By: Maggie Lonsdale BA (hons) - Updated: 26 Nov 2014 | comments*Discuss
 
What To Do If You Decide To Stay Permanently

Even if you start out going to work abroad for just a few months, that can easily become a year, which becomes two…and then you’ve decided to stay permanently. Many people find that their new life suits them better than living in the UK, or they meet a partner, or even that they build up a successful business and don’t want to leave it behind.

Within the EU

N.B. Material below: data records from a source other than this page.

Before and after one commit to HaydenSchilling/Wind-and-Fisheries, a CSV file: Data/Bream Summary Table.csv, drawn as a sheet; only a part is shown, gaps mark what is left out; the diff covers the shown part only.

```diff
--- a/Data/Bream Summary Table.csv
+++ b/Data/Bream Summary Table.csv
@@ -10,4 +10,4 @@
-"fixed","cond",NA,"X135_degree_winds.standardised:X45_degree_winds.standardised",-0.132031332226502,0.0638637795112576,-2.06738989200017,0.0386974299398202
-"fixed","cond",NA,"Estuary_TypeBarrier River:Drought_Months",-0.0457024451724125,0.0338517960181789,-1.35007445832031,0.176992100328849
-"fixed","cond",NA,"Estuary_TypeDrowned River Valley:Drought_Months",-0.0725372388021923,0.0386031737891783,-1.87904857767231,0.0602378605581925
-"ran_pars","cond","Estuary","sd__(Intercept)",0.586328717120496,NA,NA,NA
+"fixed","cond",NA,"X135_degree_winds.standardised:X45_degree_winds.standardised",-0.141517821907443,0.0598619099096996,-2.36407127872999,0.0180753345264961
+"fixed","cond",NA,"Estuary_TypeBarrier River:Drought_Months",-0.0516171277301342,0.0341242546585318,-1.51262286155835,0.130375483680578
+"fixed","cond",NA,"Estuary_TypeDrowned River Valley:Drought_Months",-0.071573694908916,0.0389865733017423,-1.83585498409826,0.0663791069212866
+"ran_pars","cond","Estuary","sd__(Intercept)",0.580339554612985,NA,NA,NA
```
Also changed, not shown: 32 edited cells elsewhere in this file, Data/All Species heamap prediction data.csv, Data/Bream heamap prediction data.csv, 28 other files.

Whatever your reason for wanting to stay in your new home country permanently, you will need to make sure that you have the correct permissions to stay. Now, if that is in the EU (including Switzerland) and you are a British citizen (or EU citizen) then the whole legal process is a whole load easier. Anyone from the EU has a legal right to live and work in any country in the EU, so you do not need a work permit or visa to stay permanently. What you do need, however, is the correct permission to work, such as the right employment or tax status for your work or business.

There are large numbers of expat forums and companies out there advising on the best way to proceed in this area, but a good first port of call is your nearest British Embassy, where they will give you free and impartial advice. You can also call what was your local tax office in the UK for advice. What you must not do is nothing as tax bills have a habit of catching up with you and you will not have that lovely peace of mind of knowing that you’ve done the right thing.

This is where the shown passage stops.